### [What to work on]
Search the entries for the word "America". Copy each line in which it is found.

### [Dataset]
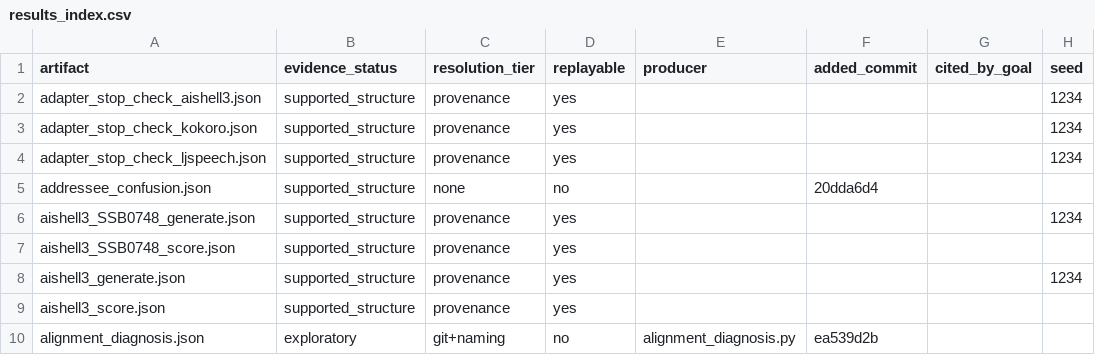
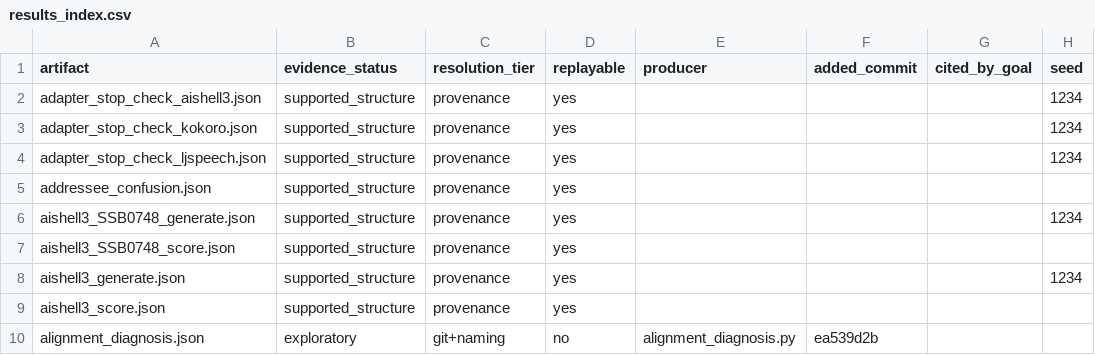
Before and after one commit to on22s/alexandria-audiobook2, a CSV file: results_index.csv, drawn as a sheet; only a part is shown; the diff covers the shown part only; the diff names each change by its address in the sheet, - before the commit and + after, or states it on an @@ line.

```diff
--- a/results_index.csv
+++ b/results_index.csv
-C5 (resolution_tier): none
+C5 (resolution_tier): provenance
-D5 (replayable): no
+D5 (replayable): yes
-F5 (added_commit): 20dda6d4
+F5 (added_commit): (empty)
```
Also changed, not shown: 4 added rows and 7 edited cells elsewhere in this file, 9 other files.
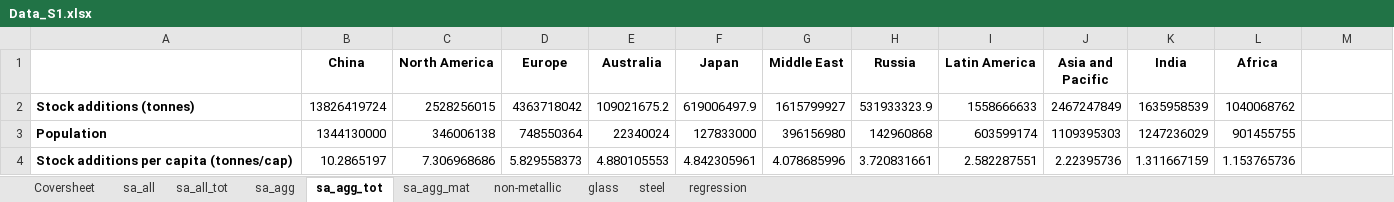
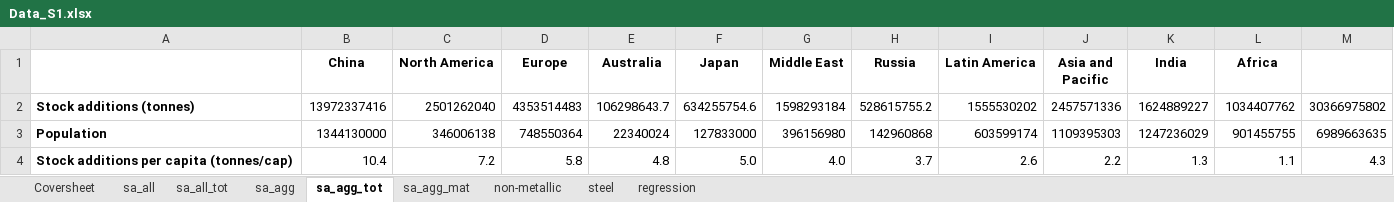
Before and after one commit to aguilarga/gds_supporting_information, an Excel workbook: Data_S1.xlsx, sheet sa_agg_tot, drawn as a sheet; values as stored, in another font and other column widths than the file's, no borders; the diff names each change by its address in the sheet, - before the commit and + after, or states it on an @@ line.

```diff
--- a/Data_S1.xlsx (sheet sa_agg_tot)
+++ b/Data_S1.xlsx (sheet sa_agg_tot)
-sheet tab: glass
-B2 (China): 13826419724
+B2 (China): 13972337416
-C2 (North America): 2528256015
+C2 (North America): 2501262040
-D2 (Europe): 4363718042
+D2 (Europe): 4353514483
-E2 (Australia): 109021675.2
+E2 (Australia): 106298643.7
-F2 (Japan): 619006497.9
+F2 (Japan): 634255754.6
-G2 (Middle East): 1615799927
+G2 (Middle East): 1598293184
-H2 (Russia): 531933323.9
+H2 (Russia): 528615755.2
-I2 (Latin America): 1558666633
+I2 (Latin America): 1555530202
-J2 (Asia and Pacific): 2467247849
+J2 (Asia and Pacific): 2457571336
-K2 (India): 1635958539
+K2 (India): 1624889227
-L2 (Africa): 1040068762
+L2 (Africa): 1034407762
-M2: (empty)
+M2: 30366975802
-M3: (empty)
+M3: 6989663635
-B4 (China): 10.2865197
+B4 (China): 10.4
-C4 (North America): 7.306968686
+C4 (North America): 7.2
-D4 (Europe): 5.829558373
+D4 (Europe): 5.8
-E4 (Australia): 4.880105553
+E4 (Australia): 4.8
-F4 (Japan): 4.842305961
+F4 (Japan): 5.0
-G4 (Middle East): 4.078685996
+G4 (Middle East): 4.0
-H4 (Russia): 3.720831661
+H4 (Russia): 3.7
-I4 (Latin America): 2.582287551
+I4 (Latin America): 2.6
-J4 (Asia and Pacific): 2.22395736
+J4 (Asia and Pacific): 2.2
-K4 (India): 1.311667159
+K4 (India): 1.3
-L4 (Africa): 1.153765736
+L4 (Africa): 1.1
-M4: (empty)
+M4: 4.3
```
Also changed, not shown: sheet sa_all, sheet regression, sheet steel, sheet sa_agg_mat, sheet non-metallic, sheet sa_all_tot, 2 more sheets, charts or pictures, Data_S2.xlsx, Data_S3.xlsx, 9 other files.
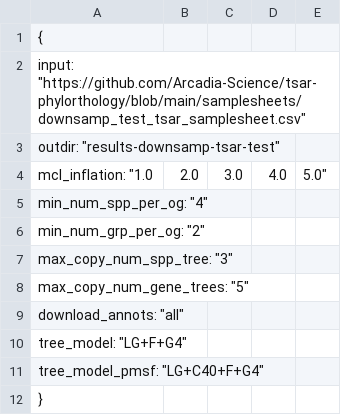
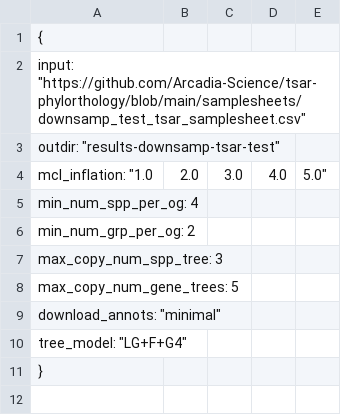
Before and after one commit to Arcadia-Science/test-datasets, a CSV file: phylorthology/tsar_downsamp_test_parameters.csv, drawn as a sheet; the diff names each change by its address in the sheet, - before the commit and + after, or states it on an @@ line.

Commit message:
Update tsar_downsamp_test_parameters.csv
Signed-off-by: Austin Patton <austin.patton@arcadiascience.com>

```diff
--- a/phylorthology/tsar_downsamp_test_parameters.csv
+++ b/phylorthology/tsar_downsamp_test_parameters.csv
-A5: min_num_spp_per_og: "4"
+A5: min_num_spp_per_og: 4
-A6: min_num_grp_per_og: "2"
+A6: min_num_grp_per_og: 2
-A7: max_copy_num_spp_tree: "3"
+A7: max_copy_num_spp_tree: 3
-A8: max_copy_num_gene_trees: "5"
+A8: max_copy_num_gene_trees: 5
-A9: download_annots: "all"
+A9: download_annots: "minimal"
-row 11: tree_model_pmsf: "LG+C40+F+G4"
```
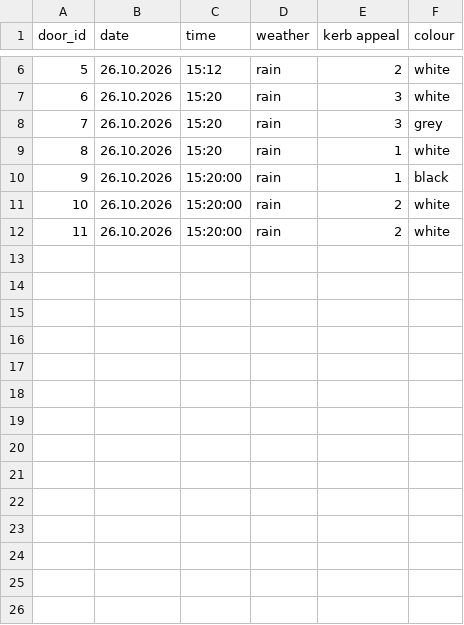
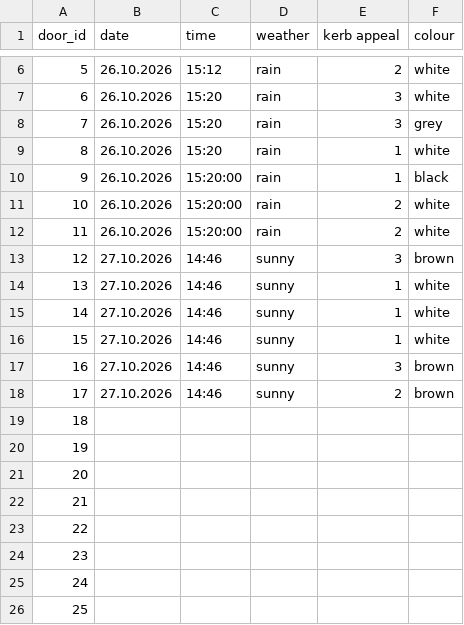
Before and after one commit to PerryKwarteng1/creative-coding-project, a CSV file: dear data project - Sheet1.csv, drawn as a sheet; only a part is shown, gaps mark what is left out; the diff names each change by its address in the sheet, - before the commit and + after, or states it on an @@ line.

Commit message:
new  data sets added + readme updated

```diff
--- a/dear data project - Sheet1.csv
+++ b/dear data project - Sheet1.csv
+row 13: 12 | 27.10.2026 | 14:46 | sunny | 3 | brown
+row 14: 13 | 27.10.2026 | 14:46 | sunny | 1 | white
+row 15: 14 | 27.10.2026 | 14:46 | sunny | 1 | white
+row 16: 15 | 27.10.2026 | 14:46 | sunny | 1 | white
+row 17: 16 | 27.10.2026 | 14:46 | sunny | 3 | brown
+row 18: 17 | 27.10.2026 | 14:46 | sunny | 2 | brown
+row 19: 18
+row 20: 19
+row 21: 20
+row 22: 21
+row 23: 22
+row 24: 23
+row 25: 24
+row 26: 25
```
Also changed, not shown: 1 other file.
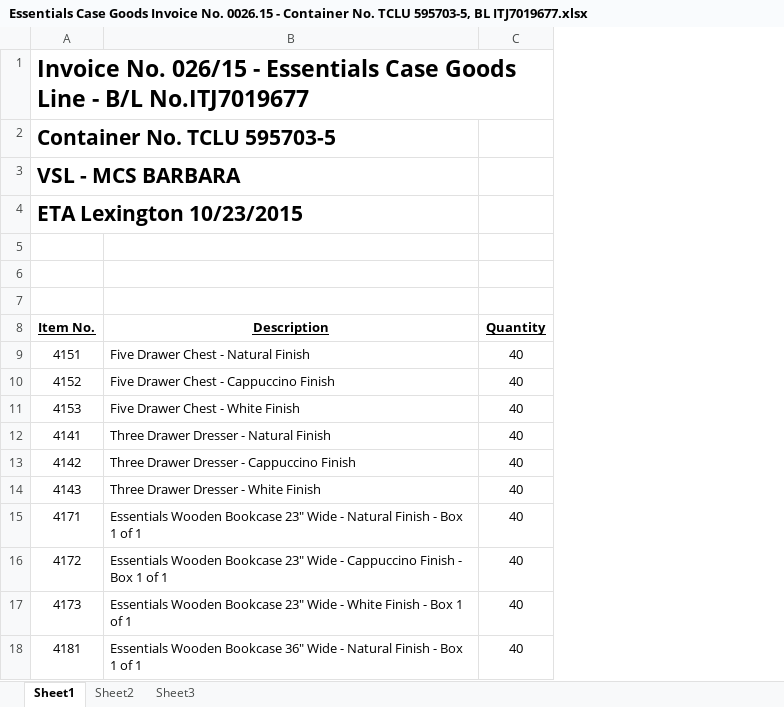
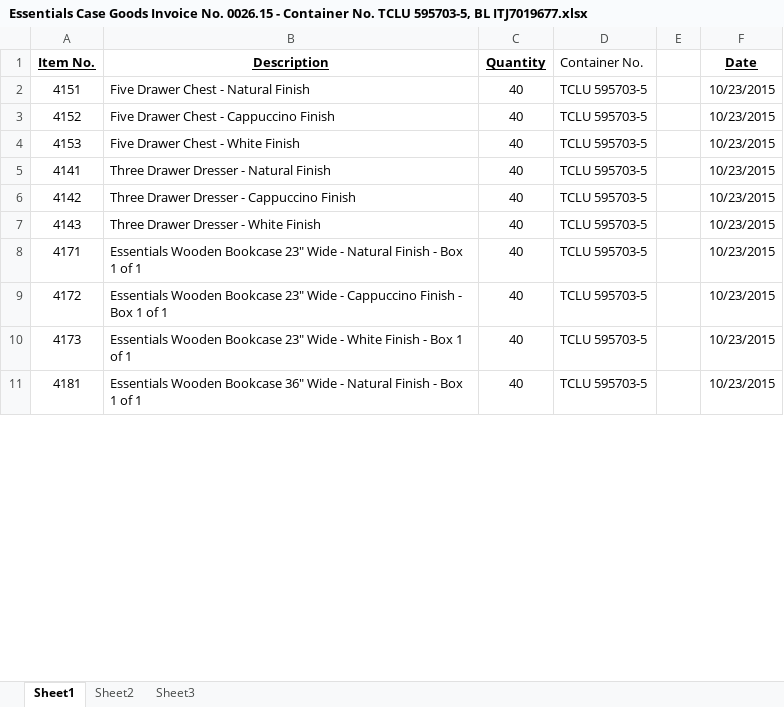
Before and after one commit to BCaesarLeo/WarehouseDB, an Excel workbook: admin/receiving/register-inbound/file_uploads/Essentials Case Goods Invoice No. 0026.15 - Container No. TCLU 595703-5, BL ITJ7019677.xlsx, sheet Sheet1, drawn as a sheet; only a part is shown; values as stored, in another font and other column widths than the file's, no borders; removed rows and columns are numbered as before the commit, all else as after; the diff covers the shown part only; the diff names each change by its address in the sheet, - before the commit and + after, or states it on an @@ line.

```diff
--- a/admin/receiving/register-inbound/file_uploads/Essentials Case Goods Invoice No. 0026.15 - Container No. TCLU 595703-5, BL ITJ7019677.xlsx (sheet Sheet1)
+++ b/admin/receiving/register-inbound/file_uploads/Essentials Case Goods Invoice No. 0026.15 - Container No. TCLU 595703-5, BL ITJ7019677.xlsx (sheet Sheet1)
+column D (Container No.), rows 2-11: all TCLU 595703-5
+column E, empty
+column F (Date), rows 2-11: all 10/23/2015
-row 1: Invoice No. 026/15 - Essentials Case Goods Line - B/L No.ITJ7019677
-row 2: Container No. TCLU 595703-5
-row 3: VSL - MCS BARBARA
-row 4: ETA Lexington 10/23/2015
-row 5: (empty)
-row 6: (empty)
-row 7: (empty)
```
Also changed, not shown: 48 removed rows elsewhere in this sheet, 14 other files.
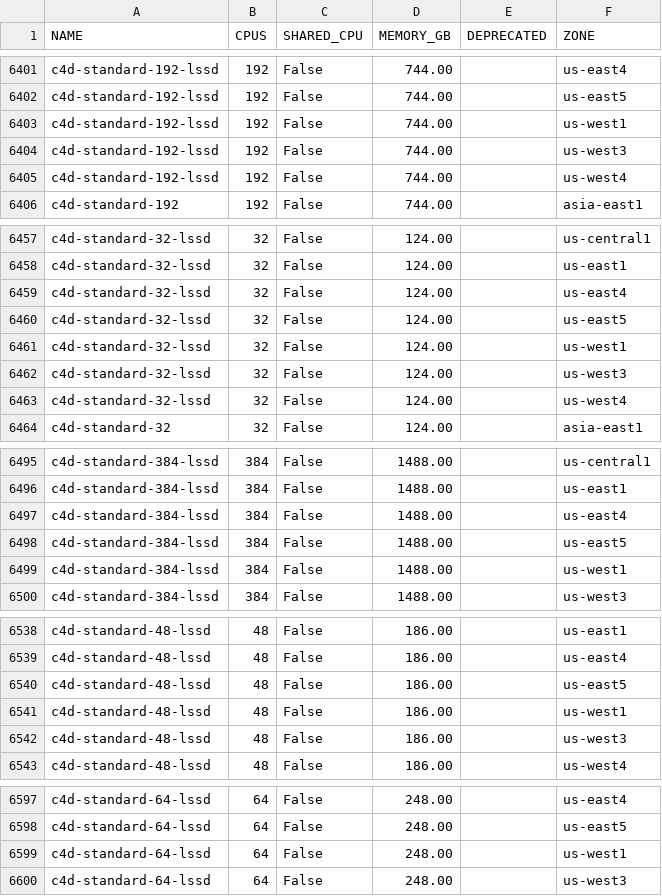
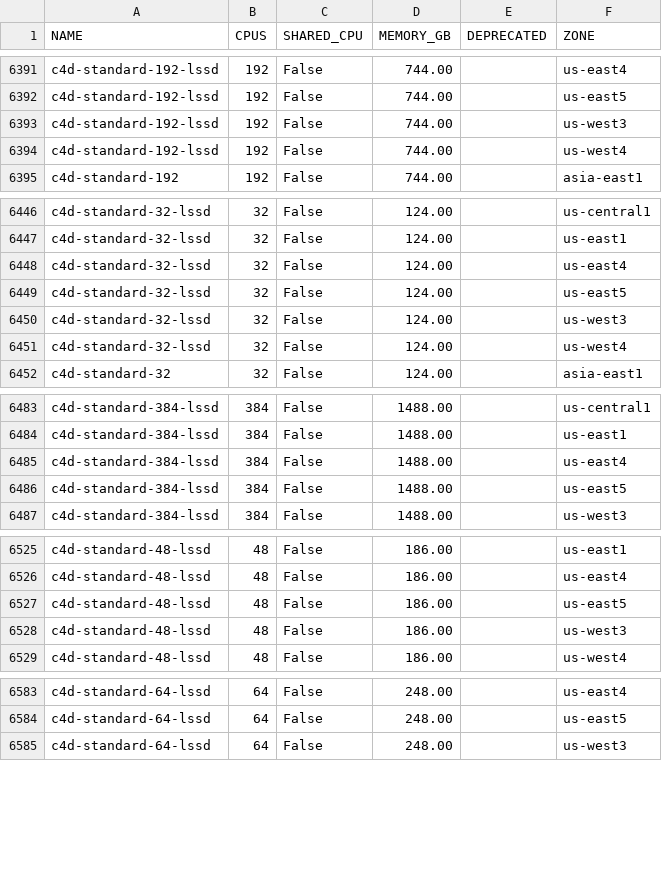
Before and after one commit to Cyclenerd/google-cloud-pricing-cost-calculator, a CSV file: tools/machinetyperegion.csv, drawn as a sheet; only a part is shown, gaps mark what is left out; the diff covers the shown part only; the diff names each change by its address in the sheet, - before the commit and + after, or states it on an @@ line.

```diff
--- a/tools/machinetyperegion.csv
+++ b/tools/machinetyperegion.csv
-row 6403: c4d-standard-192-lssd | 192 | False | 744.00 |  | us-west1
-row 6461: c4d-standard-32-lssd | 32 | False | 124.00 |  | us-west1
-row 6499: c4d-standard-384-lssd | 384 | False | 1488.00 |  | us-west1
-row 6541: c4d-standard-48-lssd | 48 | False | 186.00 |  | us-west1
-row 6599: c4d-standard-64-lssd | 64 | False | 248.00 |  | us-west1
```
Also changed, not shown: 12 removed rows elsewhere in this file.
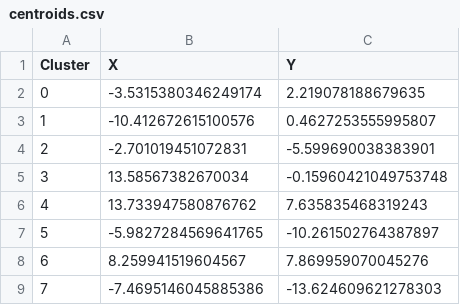
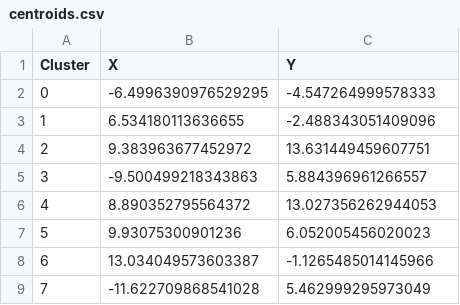
Before and after one commit to thestarivore/flink-kmeans_clustering, a CSV file: files/input/centroids.csv, drawn as a sheet.

```diff
--- a/files/input/centroids.csv
+++ b/files/input/centroids.csv
@@ -1,9 +1,9 @@
 Cluster,X,Y
-0,-3.5315380346249174,2.219078188679635
-1,-10.412672615100576,0.4627253555995807
-2,-2.701019451072831,-5.599690038383901
-3,13.58567382670034,-0.15960421049753748
-4,13.733947580876762,7.635835468319243
-5,-5.9827284569641765,-10.261502764387897
-6,8.259941519604567,7.869959070045276
-7,-7.4695146045885386,-13.624609621278303
+0,-6.4996390976529295,-4.547264999578333
+1,6.534180113636655,-2.488343051409096
+2,9.383963677452972,13.631449459607751
+3,-9.500499218343863,5.884396961266557
+4,8.890352795564372,13.027356262944053
+5,9.93075300901236,6.052005456020023
+6,13.034049573603387,-1.1265485014145966
+7,-11.622709868541028,5.462999295973049
```
Also changed, not shown: files/output/new_centroids.csv, 30 other files.
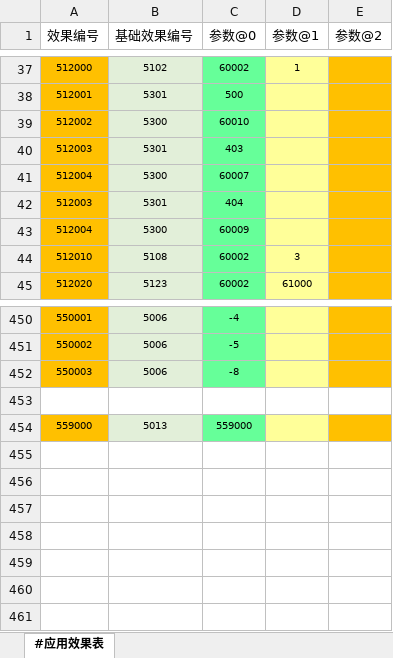
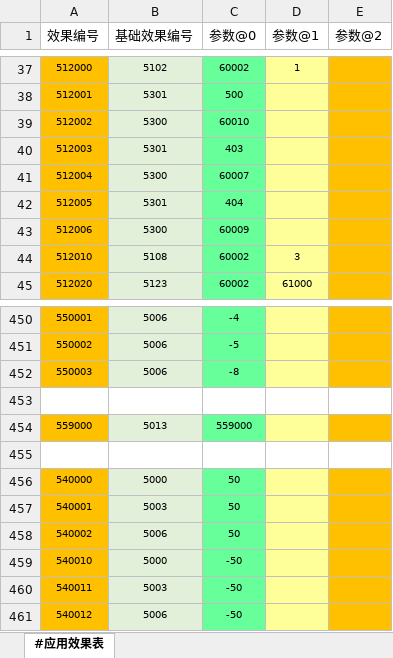
Before and after one commit to RadiumLZhang/Free-Casonry, an Excel workbook: ExcelConfig/pbjson/excel/应用效果表.xlsx, sheet #应用效果表, drawn as a sheet; only a part is shown, gaps mark what is left out; values as stored, in another font and other column widths than the file's, no borders; the diff names each change by its address in the sheet, - before the commit and + after, or states it on an @@ line.

```diff
--- a/ExcelConfig/pbjson/excel/应用效果表.xlsx (sheet #应用效果表)
+++ b/ExcelConfig/pbjson/excel/应用效果表.xlsx (sheet #应用效果表)
-A42 (效果编号): 512003
+A42 (效果编号): 512005
-A43 (效果编号): 512004
+A43 (效果编号): 512006
+row 455: (empty)
+row 456: 540000 | 5000 | 50
+row 457: 540001 | 5003 | 50
+row 458: 540002 | 5006 | 50
+row 459: 540010 | 5000 | -50
+row 460: 540011 | 5003 | -50
+row 461: 540012 | 5006 | -50
```
Also changed, not shown: ExcelConfig/pbjson/excel/事件配置表.xlsx, ExcelConfig/pbjson/excel/应用条件表.xlsx, 6 other files.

### [Written reply]
-C2 (North America): 2528256015
+C2 (North America): 2501262040
-I2 (Latin America): 1558666633
+I2 (Latin America): 1555530202
-C4 (North America): 7.306968686
+C4 (North America): 7.2
-I4 (Latin America): 2.582287551
+I4 (Latin America): 2.6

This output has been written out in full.